|Publication number||US7575726 B2|
|Application number||US 11/552,762|
|Publication date||Aug 18, 2009|
|Filing date||Oct 25, 2006|
|Priority date||Apr 6, 2001|
|Also published as||CA2443024A1, US7138092, US20020146355, US20070048197, WO2002081973A1|
|Publication number||11552762, 552762, US 7575726 B2, US 7575726B2, US-B2-7575726, US7575726 B2, US7575726B2|
|Inventors||Joseph Allen Carroll, Robert L. Mitchell|
|Original Assignee||Applied Technology Limited Partnership|
|Export Citation||BiBTeX, EndNote, RefMan|
|Patent Citations (11), Non-Patent Citations (2), Classifications (11), Legal Events (3)|
|External Links: USPTO, USPTO Assignment, Espacenet|
This is a continuation-in-part of U.S. application Ser. No. 09/827,473, filed Apr. 6, 2001, now pending. That application is incorporated herein by reference.
The devices and methods described herein are generally in the field of catalytic converter-type smoke eliminators, such as found in self-cleaning ovens.
Self-cleaning ovens clean by heating the oven above normal cooking temperatures to burn off and eliminate the residues created in the oven during normal cooking. The organic cooking residues oxidize and evolve as smoke and vapors, which comprise volatile organic compounds (VOCs) and particulate matter. Standard commercially available ovens include catalytic converters. These catalytic converters complete the oxidation process, converting the evolved smoke and vapors into carbon dioxide and water, thereby preventing smoke and odors from escaping into the kitchen during the self-cleaning cycle.

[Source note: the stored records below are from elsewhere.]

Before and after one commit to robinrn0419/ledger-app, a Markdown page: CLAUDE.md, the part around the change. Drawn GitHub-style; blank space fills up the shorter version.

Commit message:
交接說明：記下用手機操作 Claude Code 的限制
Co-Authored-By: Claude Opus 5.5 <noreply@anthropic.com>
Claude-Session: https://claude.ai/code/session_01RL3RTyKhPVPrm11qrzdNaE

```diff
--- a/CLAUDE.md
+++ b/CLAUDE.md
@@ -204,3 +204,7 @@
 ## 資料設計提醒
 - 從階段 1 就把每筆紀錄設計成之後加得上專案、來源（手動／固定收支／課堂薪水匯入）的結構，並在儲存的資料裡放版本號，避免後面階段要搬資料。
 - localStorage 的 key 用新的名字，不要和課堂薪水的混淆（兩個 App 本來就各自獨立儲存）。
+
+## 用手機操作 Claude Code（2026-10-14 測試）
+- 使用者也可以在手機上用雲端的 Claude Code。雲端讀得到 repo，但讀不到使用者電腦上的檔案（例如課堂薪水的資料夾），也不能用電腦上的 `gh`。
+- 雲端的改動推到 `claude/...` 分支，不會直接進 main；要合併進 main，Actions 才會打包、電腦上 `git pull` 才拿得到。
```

Standard catalytic converters for self-cleaning ovens normally include a catalyst coated ceramic honeycomb-shaped disk. These coated ceramic disks are positioned within the oven's exhaust conduit or vent, through which the hot smoke and VOCs pass. The disks, typically 1¼″ to 2″ in diameter and ½″ thick, are mounted in a flanged, cylindrical metal tube (or can), roughly 1″ to 5″ long, with impingement-crimped restraints on both sides of the disk. A metal sealing ring optionally is provided around the top circumference of the ceramic disk, forming a seal between the interior wall surface of the metal tube and the outer circumferential surface of the ceramic disk, to reduce gas bypass. The sealing ring also protects the ceramic disk from fracture during the crimping process, as the ring is interposed between the top surface of the ceramic disk and the notches of the impingement-crimped restraints. The flanged tube, which serves as at least a portion of the exhaust vent, is then mounted with screws into the kitchen range in communication with the self-cleaning oven. Another design of catalytic converter includes catalyst coated metal screens mounted in a metal tube, much like the ceramic substrate is.

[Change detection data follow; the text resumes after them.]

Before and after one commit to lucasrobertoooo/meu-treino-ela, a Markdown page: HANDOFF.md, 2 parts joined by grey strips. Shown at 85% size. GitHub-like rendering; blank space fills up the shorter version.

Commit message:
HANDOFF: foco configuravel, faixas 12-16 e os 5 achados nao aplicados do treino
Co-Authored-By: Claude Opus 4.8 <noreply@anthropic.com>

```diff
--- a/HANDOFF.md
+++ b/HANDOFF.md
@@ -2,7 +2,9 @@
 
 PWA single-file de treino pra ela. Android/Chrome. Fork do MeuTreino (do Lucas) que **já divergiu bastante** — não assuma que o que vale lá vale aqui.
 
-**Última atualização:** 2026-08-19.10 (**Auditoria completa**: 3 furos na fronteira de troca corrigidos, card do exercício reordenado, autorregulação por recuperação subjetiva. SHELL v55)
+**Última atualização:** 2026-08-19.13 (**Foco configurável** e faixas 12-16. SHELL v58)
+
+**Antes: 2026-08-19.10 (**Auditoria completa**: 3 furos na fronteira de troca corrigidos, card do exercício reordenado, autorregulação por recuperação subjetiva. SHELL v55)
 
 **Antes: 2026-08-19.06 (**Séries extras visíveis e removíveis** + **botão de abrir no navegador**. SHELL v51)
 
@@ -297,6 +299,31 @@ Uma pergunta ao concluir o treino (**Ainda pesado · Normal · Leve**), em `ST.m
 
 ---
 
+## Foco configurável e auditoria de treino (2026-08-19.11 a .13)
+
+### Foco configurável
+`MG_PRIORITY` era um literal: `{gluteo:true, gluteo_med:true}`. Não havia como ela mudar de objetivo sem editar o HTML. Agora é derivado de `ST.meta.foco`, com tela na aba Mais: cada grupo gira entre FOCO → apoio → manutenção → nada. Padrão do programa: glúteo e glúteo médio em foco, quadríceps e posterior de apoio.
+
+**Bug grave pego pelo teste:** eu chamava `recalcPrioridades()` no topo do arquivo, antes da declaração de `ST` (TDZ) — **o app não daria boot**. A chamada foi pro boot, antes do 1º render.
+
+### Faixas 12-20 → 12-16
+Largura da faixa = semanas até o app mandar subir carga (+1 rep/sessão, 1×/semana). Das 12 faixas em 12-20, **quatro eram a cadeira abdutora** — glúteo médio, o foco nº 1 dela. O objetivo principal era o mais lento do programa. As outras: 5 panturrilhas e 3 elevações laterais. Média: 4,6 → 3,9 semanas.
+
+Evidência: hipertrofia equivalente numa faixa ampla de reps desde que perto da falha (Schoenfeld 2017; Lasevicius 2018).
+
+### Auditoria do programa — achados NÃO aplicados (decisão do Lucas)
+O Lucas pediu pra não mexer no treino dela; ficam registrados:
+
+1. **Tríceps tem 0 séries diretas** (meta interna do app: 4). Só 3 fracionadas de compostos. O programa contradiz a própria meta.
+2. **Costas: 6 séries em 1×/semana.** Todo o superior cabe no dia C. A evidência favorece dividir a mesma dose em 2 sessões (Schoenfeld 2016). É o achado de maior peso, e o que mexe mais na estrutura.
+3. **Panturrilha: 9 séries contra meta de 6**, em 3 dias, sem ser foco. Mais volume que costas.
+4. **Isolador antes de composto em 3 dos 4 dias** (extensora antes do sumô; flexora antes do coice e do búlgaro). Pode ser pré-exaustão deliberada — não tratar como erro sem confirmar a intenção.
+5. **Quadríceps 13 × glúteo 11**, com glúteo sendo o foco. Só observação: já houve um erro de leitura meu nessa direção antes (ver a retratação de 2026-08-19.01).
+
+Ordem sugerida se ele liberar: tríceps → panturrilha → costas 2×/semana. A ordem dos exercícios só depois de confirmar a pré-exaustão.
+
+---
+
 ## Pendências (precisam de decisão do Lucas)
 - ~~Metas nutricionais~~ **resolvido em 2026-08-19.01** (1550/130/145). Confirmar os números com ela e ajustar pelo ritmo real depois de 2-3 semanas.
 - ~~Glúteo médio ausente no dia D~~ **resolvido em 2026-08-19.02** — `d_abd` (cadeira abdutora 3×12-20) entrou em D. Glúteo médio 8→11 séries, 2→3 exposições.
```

A continuing trend in kitchen range design includes exhaust vents that have sharp bends and/or flat shapes, in which the standard cylindrical can and/or the ½ inch thick disk will not fit. In addition, catalyst installation with a separate metal can is labor-intensive and uneconomical. It would be advantageous to simplify the installation of a ceramic substrate catalyst or a catalyst coated metal screens into an exhaust vent that is narrow, flat, or has sharp bends, without the need for separate mounting components, such as screws. It therefore would be desirable to provide such catalyst devices that can be directly and easily installed into exhaust vents of any of a variety of self-cleaning oven applications.
Catalytic converter devices and exhaust vent installation systems are provided for use with an oven, particularly the self-cleaning ovens of kitchen ranges, and other devices or systems in which catalytic conversion of a flue gas is desirable.
In one aspect, a catalytic converter device is provided that includes: (a) a dish-shaped body formed of a mesh of metal strands, the body having a base member, sidewalls projecting from the base member, and a flange extending out from the sidewalls at a position distal from the base member, the mesh having a plurality of apertures therethrough; (b) a catalytic material on at least the surface of the mesh of metal strands; and (c) one or more (e.g., two, three, four, five, or six) locking tabs extending from the sidewall, the one or more locking tabs and the flange cooperating to secure the device within an orifice of the gas vent such that gases flowing into the vent will pass through the apertures. The base member can be in the shape of a round disk, which for example can have a diameter between about ½ inch and about 2 inches. The sidewall can have a height, for example, of between about 1/32 inch and about ½ inch or more.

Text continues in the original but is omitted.